15. 2nd and 10 from A's 30.  A1 is flushed from the pocket, and lineman A2 wanders downfield to A's 35.  He then returns to the line of scrimmage prior to A1's pass.  The pass is complete to A3 at A's 28, and he advances to A's 35 where he is tackled.

There is no foul as the pass did not cross the neutral zone.  If the pass had been completed at A's 32, this would have been a foul for an ineligible receiver downfield because even if A2 returns behind the line prior to the pass, he has still been downfield illegally.  This play illustrates the importance of the umpire moving to the line of scrimmage whenever a pass is thrown.  He will have the best (and perhaps only) "look" as to whether or not the pass crossed the line.

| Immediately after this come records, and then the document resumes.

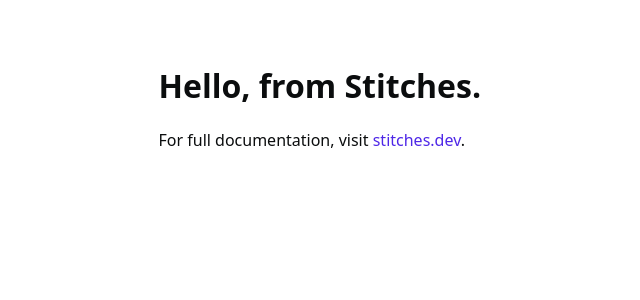
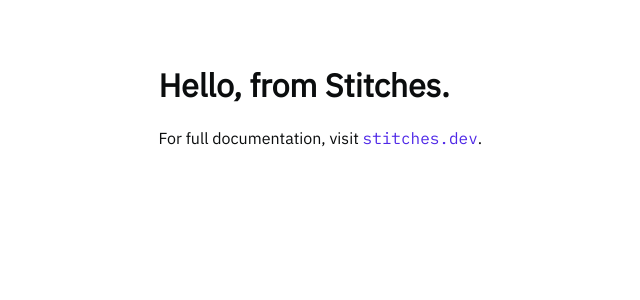
Before and after one commit to tbrittain/portfolio-site, a Next.js app: page / in a window 1280 px wide. Shown: the top 300 px of the page, without its empty margins (189-829 px from the left). Built offline with nearby package versions, Linux system fonts and the light colour scheme.

Commit message:
Implement font in theme and move components to components directory

```diff
--- /dev/null
+++ b/components/index.jsx
@@ -0,0 +1,33 @@
+import { styled } from "../stitches.config";
+
+export const Box = styled("div", {});
+
+export const Text = styled("p", {
+  fontFamily: "$sansSerif",
+  color: "$hiContrast"
+});
+
+export const Link = styled("a", {
+  fontFamily: "$mono",
+  textDecoration: "none",
+  color: "$purple600"
+});
+
+export const Container = styled("div", {
+  marginX: "auto",
+  paddingX: "$3",
+
+  variants: {
+    size: {
+      1: {
+        maxWidth: "300px"
+      },
+      2: {
+        maxWidth: "585px"
+      },
+      3: {
+        maxWidth: "865px"
+      }
+    }
+  }
+});
--- a/pages/index.jsx
+++ b/pages/index.jsx
@@ -1,43 +1,11 @@
-import Head from 'next/head'
-import { styled } from '../stitches.config'
-
-const Box = styled('div', {})
-
-const Text = styled('p', {
-  fontFamily: '$system',
-  color: '$hiContrast',
-})
-
-const Link = styled('a', {
-  fontFamily: '$system',
-  textDecoration: 'none',
-  color: '$purple600',
-})
-
-const Container = styled('div', {
-  marginX: 'auto',
-  paddingX: '$3',
-
-  variants: {
-    size: {
-      1: {
-        maxWidth: '300px',
-      },
-      2: {
-        maxWidth: '585px',
-      },
-      3: {
-        maxWidth: '865px',
-      },
-    },
-  },
-})
+import Head from "next/head";
+import { Box, Container, Link, Text } from "../components";
 
 export default function Home() {
   return (
     <Box css={{ paddingY: '$6' }}>
       <Head>
-        <title>Use Stitches with Next.js</title>
+        <title>Trey Brittain - Portfolio</title>
       </Head>
       <Container size={{ '@initial': '1', '@bp1': '2' }}>
         <Text as="h1">Hello, from Stitches.</Text>
--- a/stitches.config.js
+++ b/stitches.config.js
@@ -53,7 +53,8 @@
       6: '21px',
     },
     fonts: {
-      system: 'system-ui',
+      sansSerif: 'IBM Plex Sans',
+      mono: 'IBM Plex Mono'
     },
   },
   utils: {
```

16. 3rd and 10 from A's 30.  Prior to A1's pass being thrown, lineman A2 contacts lineman B1 and drives him back four yards.  A1's pass is complete to A3 at A's 45, where he is tackled.

A2 is guilty of being an ineligible receiver downfield.  By rule, a lineman "is not illegally downfield if, at the snap, he immediately contacts an opponent and the contact does not continue beyond the expanded neutral zone" (two yards).  We're not going to nit-pick this one, but four yards is clearly too far to have driven the opponent back without penalty.  After the five-yard penalty, it will be 3rd and 15 from A's 25

17. 2nd and 10 from A's 30.  A1 is flushed from the pocket and, unable to find a receiver, throws the ball onto the track.  A1 was outside the tackle when he threw the pass, and the ball traveled beyond the line of scrimmage.

This may be legal on Saturdays (NCAA) and Sundays (NFL), but on Fridays (High School) this is intentional grounding.  The penalty is five yards from the spot of the pass and a loss of down.

18. 1st and 10 from A's 30.  A1 is under pressure, but is able to get the pass off in the direction of eligible A2 at A's 35.  A2 makes no attempt to reach the ball, and as a matter of fact is not even looking back toward the ball.

In order to avoid an intentional grounding call, A1 must have the good fortune to "dump the ball" in the vicinity of an eligible receiver.  The receiver need not make a play on the ball, or even be aware that a pass is being thrown toward him.  This is not a foul.

19. 2nd and 20 from A's 20.  A1's pass is intercepted by B1 at A's 35 and returned to A's 25.  After A1 has thrown the pass, he is roughed by B2.

B2 is guilty of roughing the passer.  The 15-yard penalty is enforced from the previous spot and includes an automatic first down, so the result is 1st and 10 from A's 35.  Any time that the pass is incomplete or intercepted -- or ends behind the line of scrimmage -- enforcement is from the previous spot.

20. 3rd and 20 from A's 20.  A1's pass is complete to A2 at A's 35.  A2 advances to A's 40 where he fumbles.  A3 recovers the fumble at A's 45.  After A1 has thrown the pass, he is roughed by B1.

B1 is guilty of roughing the passer, but in this situation, the pass was completed beyond the neutral zone…so enforcement is from the end of the run.  The run ended here at the spot of the fumble, so the 15-yard walk-off from A's 40 will make it 1st and 10 from B's 45.  If the ball had been advanced by A after the fumble (rather than just "fallen upon"), enforcement would have been from the end of that run.